Eighty years of editorial freedom
Edited and managed by students at the University of Michigan






420 Maynard St., Ann Arbor, Mich

News Phone: 764-0552

Editorials printed in The Michigan Daily express the individual opinions of staff writers
or the editors. This must be noted in all reprints.




The dignity of the fast

A BURST of tactical imagination by a
group of faculty members, set against
the inner turmoil and fledgling organi-
zation of local radicals in past months,
has brought a visible ray of hope to
potential activists around campus.
The fast in protest of military a n d
classified research has grown precipi-
tously, both in size and visibility, in the
two weeks since the idea was first init-
THE MOOD of campuses this year has
generally been complacent, cynical
and even resigned. Nevertheless, the is-
sues which held the potential to raise
consciousness and effect participation
have been consistently drowned under a
morass of disorganization.
The Radical Independent Party, for
instance, brought forth a small follow-
ing on the first day of the party's con-
vention. In the midst of chaotic dis-
agreement, emotional appeals to abandon
the party and a constant failure to agree .
on the semantics of many of the party's
positions, the number of supporters
dwindled noticeably every few hours, and
has not increased much since.
zp'E FOLLOWING, are excerpts from an
interview President Nixon gave to C.
L. Sulzberger, New York Times foreign af-
fairs columnist:
"I can assure you that my words are
those of a devoted pacifist. My very hard-
est job is to give out posthumous Medals
of Honor.
. We must not forget our alliances or
our interests.
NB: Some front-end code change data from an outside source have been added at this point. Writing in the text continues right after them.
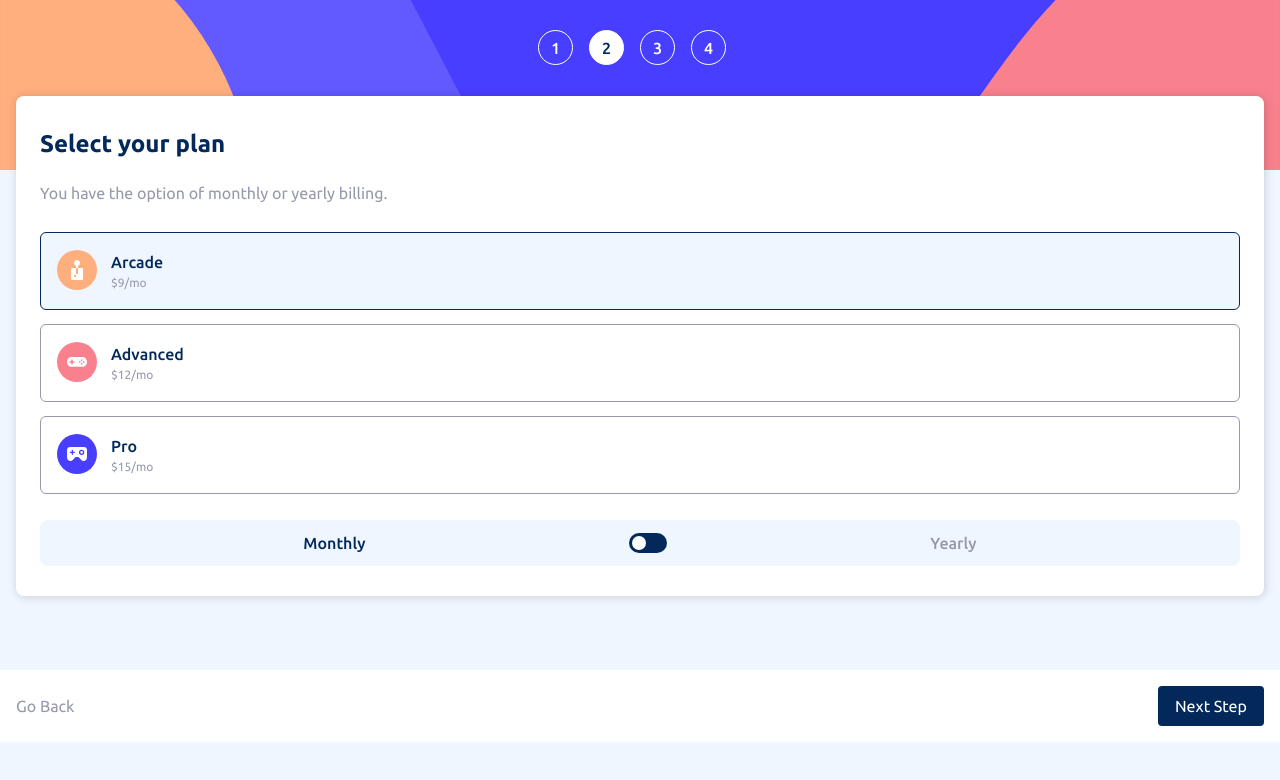
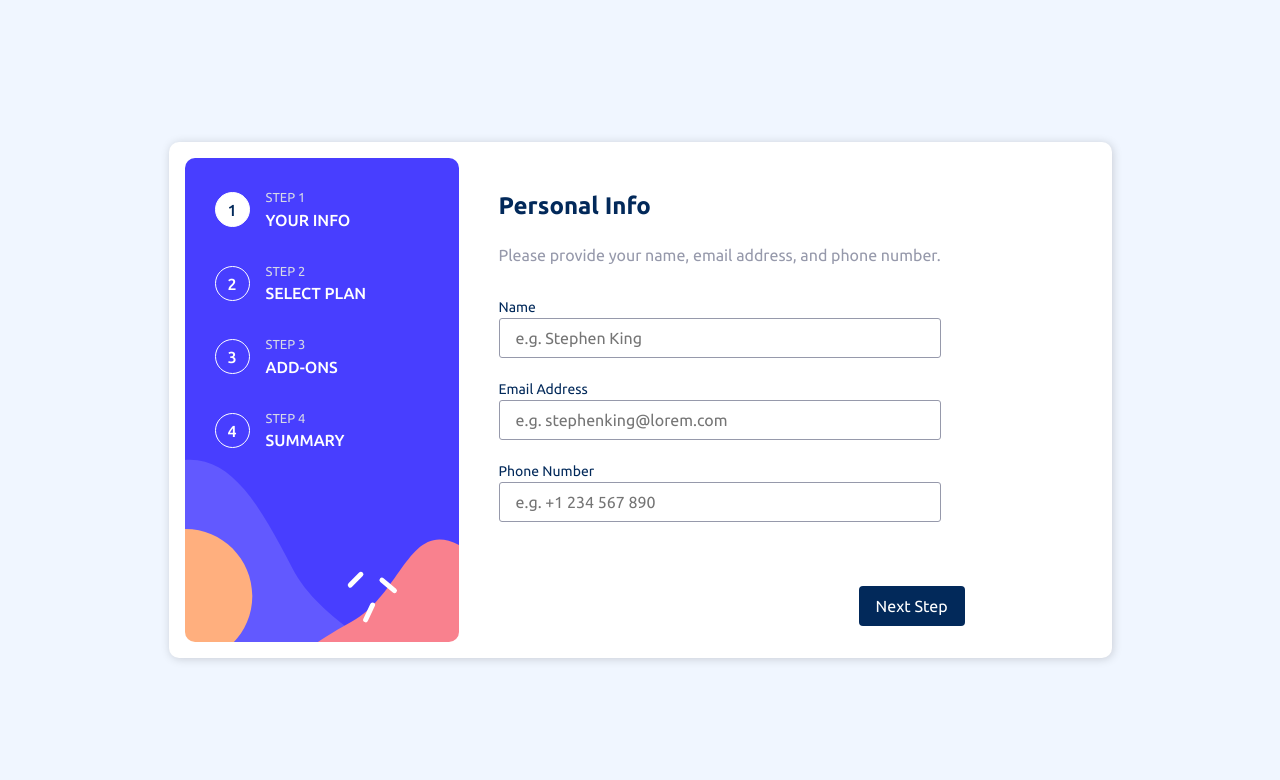
Before and after one commit to florianstancioiu/multi-step-form-main, a React (Create React App) app: page / in a window 1280 px wide. Shown: the top 780 px of the page. Built offline with nearby package versions, Linux system fonts and the light colour scheme.

Commit message:
Small update on the responsiveness

```diff
--- a/src/components/App.css
+++ /dev/null
@@ -1,38 +0,0 @@
-.App {
-  text-align: center;
-}
-
-.App-logo {
-  height: 40vmin;
-  pointer-events: none;
-}
-
-@media (prefers-reduced-motion: no-preference) {
-  .App-logo {
-    animation: App-logo-spin infinite 20s linear;
-  }
-}
-
-.App-header {
-  background-color: #282c34;
-  min-height: 100vh;
-  display: flex;
-  flex-direction: column;
-  align-items: center;
-  justify-content: center;
-  font-size: calc(10px + 2vmin);
-  color: white;
-}
-
-.App-link {
-  color: #61dafb;
-}
-
-@keyframes App-logo-spin {
-  from {
-    transform: rotate(0deg);
-  }
-  to {
-    transform: rotate(360deg);
-  }
-}
--- a/src/components/App.js
+++ b/src/components/App.js
@@ -1,4 +1,4 @@
-import './App.css';
+import classes from './App.module.css';
 import Navigation from './Navigation/Navigation';
 import Screens from './Screens/Screens';
 import MainContextProvider from '../store/MainContextProvider';
@@ -6,7 +6,7 @@ import MainContextProvider from '../store/MainContextProvider';
 function App() {
   return (
     <MainContextProvider>
-      <main>
+      <main className={classes.main}>
         <Navigation />
         <Screens />
       </main>
--- /dev/null
+++ b/src/components/App.module.css
@@ -0,0 +1,16 @@
+@media screen and (min-width: 942px) {
+  body {
+    display: grid;
+    place-items: center;
+  }
+
+  .main {
+    display: flex;
+    padding: 1.6rem;
+    border-radius: 1rem;
+    background-color: var(--white);
+    width: 943px;
+    margin: 0 auto;
+    box-shadow: 1px 1px 10px 0px rgba(0, 0, 0, 0.17);
+  }
+}
--- a/src/components/Navigation/Navigation.module.css
+++ b/src/components/Navigation/Navigation.module.css
@@ -16,3 +16,22 @@
 .navigation ul li {
   display: inline-block;
 }
+
+@media screen and (min-width: 942px) {
+  .navigation {
+    background-image: url('../../images/bg-sidebar-desktop.svg');
+    background-repeat: no-repeat;
+    background-position: center;
+    width: 27.4rem;
+    border-radius: 1rem;
+  }
+
+  .navigation > ul {
+    display: block;
+    margin-left: 3rem;
+  }
+
+  .navigation > ul > li {
+    display: block;
+  }
+}
--- a/src/components/Navigation/NavigationItem.module.css
+++ b/src/components/Navigation/NavigationItem.module.css
@@ -27,3 +27,27 @@
 .nav-item-circle:last-child {
   margin-right: 0;
 }
+
+@media screen and (min-width: 942px) {
+  .nav-item-info {
+    display: block;
+  }
+
+  .nav-item {
+    display: flex;
+    text-align: left;
+    align-items: center;
+    text-transform: uppercase;
+  }
+
+  .nav-item-step {
+    color: var(--light-gray);
+    font-weight: 400;
+    font-size: 1.3rem;
+  }
+
+  .nav-item-title {
+    color: var(--white);
+    font-weight: 500;
+  }
+}
--- a/src/components/UI/Card.module.css
+++ b/src/components/UI/Card.module.css
@@ -20,3 +20,10 @@
   color: var(--cool-gray);
   margin-bottom: 2.7rem;
 }
+
+@media screen and (min-width: 942px) {
+  .card {
+    position: static;
+    box-shadow: none;
+  }
+}
--- a/src/store/MainContextProvider.js
+++ b/src/store/MainContextProvider.js
@@ -7,7 +7,7 @@ import AdvancedImage from '../images/icon-advanced.svg';
 import ProImage from '../images/icon-pro.svg';
 
 const MainContextProvider = ({ children }) => {
-  const [currentStep, setCurrentStep] = useState(2);
+  const [currentStep, setCurrentStep] = useState(1);
   const [showThankYouStep, setShowThankYouStep] = useState(false);
   const [personalInfo, setPersonalInfo] = useState({
     name: '',
```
Other nations must know
that the United States has both the capa-'
bility and the will to defend these allies
and protect these interests ...
I am a strong Navy man myself. I be-
lieve in a strong conventional navy, which
helps us to play a peace-keeping role in
such areas, for example, as Latin Amer-
I have more confidence in our
people than in the Establishment. The
people seem to see the problem in simple
terms: 'By golly, we have to do the right
I am certain a Gallup poll would
show that the great majority of the
people would want to pull out of Vietnam.
But a Gallup poll would also show that
a great majority of the people would
want tol pull three or more divisions out
of Europe. And it would also show that
a great majority of the people would cut
our defense budget.
Polls are not the answer. You must look
at the facts."
March 10
Editorial Staff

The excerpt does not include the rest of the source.